In Vitro Fertilization Can Be Optimized through Lab Testing, Says AACC Presenter
San Diego, CA, July 17, 2007—The world’s first test tube baby, Louise Brown of England, will celebrate her twenty-ninth birthday later this month. Since she came into the world in 1978, the field of fertility medicine has progressed by leaps and bounds to the point where a single sperm can be introduced into an egg with a very fine needle. Assisted reproduction technologies (ART) are now relatively common procedures for couples who can’t conceive by natural methods, and laboratory testing plays an important role in ensuring that fertilization procedures are performed at the optimal time and that fertility drugs are properly dosed.
“Laboratory testing is a critical part of in vitro fertilization,” noted William Roudebush, PhD, Manager for Market Development at Beckman Coulter, Inc., in Chaska, MN. “One of the big expenses in assisted reproduction is the initial treatment with fertility drugs,” he explained, “and laboratory testing allows the doctors to know exactly how much drug they should be using in a particular patient.”
In addition, proper drug dosing can help minimize the chances of higher-order multiple pregnancies, which are much harder to manage and come with greater risks than singleton, twin, or even triplet pregnancies. Those increased risks were clearly illustrated earlier this summer, when a Minnesota couple using fertility treatments lost four of six babies born four-and-a-half months prematurely.
But not only can fertility testing offer guidance in terms of drug delivery, it helps ensure that the timing of embryo transfer occurs when there is the greatest chance for success. “Immunodiagnostic testing lets doctors time a transfer so that embryos are implanted into an optimal environment for development,” said Roudebush, who noted that results of endocrine testing can also broaden the pool of patients eligible for ART. “Some women who previously would have been excluded from ART based solely on maternal age may now be able to take advantage these techniques.”
Dr. Roudebush will be discussing these issues in two limited-capacity sessions on Tuesday, July 17, during AACC’s Annual Meeting at the San Diego Convention Center. The meeting attracts 20,000 physicians, scientists and other professionals interested in laboratory science and medicine.
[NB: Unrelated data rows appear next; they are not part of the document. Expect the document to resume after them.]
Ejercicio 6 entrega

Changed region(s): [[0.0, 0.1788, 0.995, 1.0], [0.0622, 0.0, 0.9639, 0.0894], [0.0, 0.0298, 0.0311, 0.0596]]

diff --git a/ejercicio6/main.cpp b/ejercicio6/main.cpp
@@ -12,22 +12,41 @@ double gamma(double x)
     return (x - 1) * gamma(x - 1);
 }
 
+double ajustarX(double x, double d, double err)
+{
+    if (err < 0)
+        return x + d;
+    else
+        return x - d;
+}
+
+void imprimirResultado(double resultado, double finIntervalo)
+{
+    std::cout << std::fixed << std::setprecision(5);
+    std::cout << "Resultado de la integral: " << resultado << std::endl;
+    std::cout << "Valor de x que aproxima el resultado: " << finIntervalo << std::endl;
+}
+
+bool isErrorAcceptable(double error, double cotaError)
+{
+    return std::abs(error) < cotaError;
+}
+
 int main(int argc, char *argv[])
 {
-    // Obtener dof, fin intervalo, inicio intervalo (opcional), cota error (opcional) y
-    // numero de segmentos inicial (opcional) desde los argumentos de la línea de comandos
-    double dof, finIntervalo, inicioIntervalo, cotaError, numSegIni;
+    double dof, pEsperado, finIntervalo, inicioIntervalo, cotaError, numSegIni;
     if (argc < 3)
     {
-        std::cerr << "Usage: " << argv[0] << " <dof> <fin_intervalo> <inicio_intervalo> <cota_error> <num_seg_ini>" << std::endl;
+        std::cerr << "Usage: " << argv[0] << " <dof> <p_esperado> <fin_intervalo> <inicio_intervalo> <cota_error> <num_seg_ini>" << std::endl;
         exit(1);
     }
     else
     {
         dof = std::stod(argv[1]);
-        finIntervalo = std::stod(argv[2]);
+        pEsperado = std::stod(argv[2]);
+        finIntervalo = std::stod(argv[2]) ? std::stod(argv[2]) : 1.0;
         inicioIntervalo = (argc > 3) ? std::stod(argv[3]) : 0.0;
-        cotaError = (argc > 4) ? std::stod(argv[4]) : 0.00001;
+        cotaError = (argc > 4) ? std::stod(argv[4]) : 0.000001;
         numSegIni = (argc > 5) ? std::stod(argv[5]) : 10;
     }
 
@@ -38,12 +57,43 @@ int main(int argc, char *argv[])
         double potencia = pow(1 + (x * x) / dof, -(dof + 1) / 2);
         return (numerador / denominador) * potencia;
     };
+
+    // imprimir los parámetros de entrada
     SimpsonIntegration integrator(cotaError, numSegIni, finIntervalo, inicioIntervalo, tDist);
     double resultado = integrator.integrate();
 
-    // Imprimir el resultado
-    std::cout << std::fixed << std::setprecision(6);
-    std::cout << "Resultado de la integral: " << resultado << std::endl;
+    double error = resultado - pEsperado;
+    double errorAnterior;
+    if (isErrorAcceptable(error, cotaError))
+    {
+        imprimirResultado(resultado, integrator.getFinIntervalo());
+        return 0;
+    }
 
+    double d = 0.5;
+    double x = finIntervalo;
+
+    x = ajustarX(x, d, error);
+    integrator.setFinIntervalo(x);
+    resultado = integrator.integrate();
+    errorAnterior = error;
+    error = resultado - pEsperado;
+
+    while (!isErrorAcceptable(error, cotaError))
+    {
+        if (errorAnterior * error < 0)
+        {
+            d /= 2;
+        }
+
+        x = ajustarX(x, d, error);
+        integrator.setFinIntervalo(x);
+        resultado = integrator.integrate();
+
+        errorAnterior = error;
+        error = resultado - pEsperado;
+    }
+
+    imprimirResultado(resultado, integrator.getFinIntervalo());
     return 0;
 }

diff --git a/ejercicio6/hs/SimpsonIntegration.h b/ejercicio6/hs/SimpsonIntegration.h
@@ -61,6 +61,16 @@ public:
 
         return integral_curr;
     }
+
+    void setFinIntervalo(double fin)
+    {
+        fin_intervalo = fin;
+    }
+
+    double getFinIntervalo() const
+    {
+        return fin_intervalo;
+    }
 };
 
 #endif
More than 200 educational sessions will present the latest information on a wide range of topics in science and medicine. For more information on AACC, visit www.aacc.org.
Interviews with Dr. Roudebush may be arranged by contacting Brian Ruberry, (619) 525-6227.